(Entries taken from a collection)

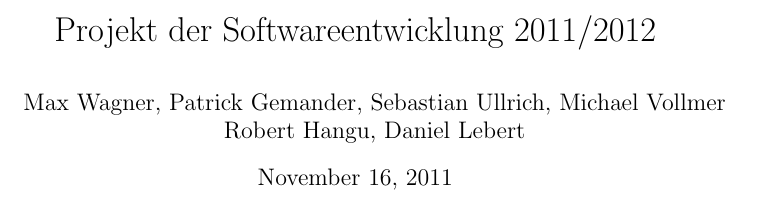
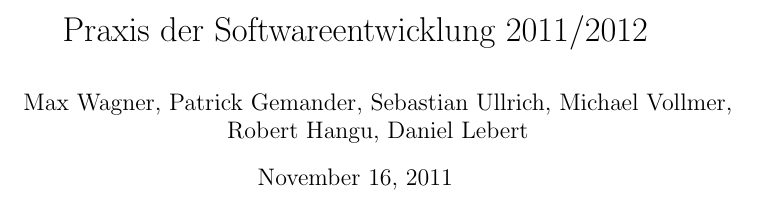
Before and after one commit to TehMillhouse/YUV.KA, a LaTeX document (pflichtenheft/pflichtenheft.tex): part of page 1 of 15, cut so that both start at the same text. Compiled offline with pdfLaTeX.

Commit message:
Add comma to authors line in pflichtenheft.tex

```diff
--- a/pflichtenheft/pflichtenheft.tex
+++ b/pflichtenheft/pflichtenheft.tex
@@ -5,8 +5,8 @@
 \usepackage{tabularx}
 \usepackage{amssymb}
 \begin{document}
-\title{Projekt der Softwareentwicklung 2011/2012}
-\author{Max Wagner, Patrick Gemander, Sebastian Ullrich, Michael Vollmer \\ Robert Hangu, Daniel Lebert}
+\title{Praxis der Softwareentwicklung 2011/2012}
+\author{Max Wagner, Patrick Gemander, Sebastian Ullrich, Michael Vollmer, \\ Robert Hangu, Daniel Lebert}
 \maketitle
 
 \include{einleitung}
```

Work to be completed
Find and copy every line in the entries above where the string "pflichtenheft" occurs.

Solution to this problem
Before and after one commit to TehMillhouse/YUV.KA, a LaTeX document (pflichtenheft/pflichtenheft.tex): part of page 1 of 15, cut so that both start at the same text. Compiled offline with pdfLaTeX.
Add comma to authors line in pflichtenheft.tex
--- a/pflichtenheft/pflichtenheft.tex
+++ b/pflichtenheft/pflichtenheft.tex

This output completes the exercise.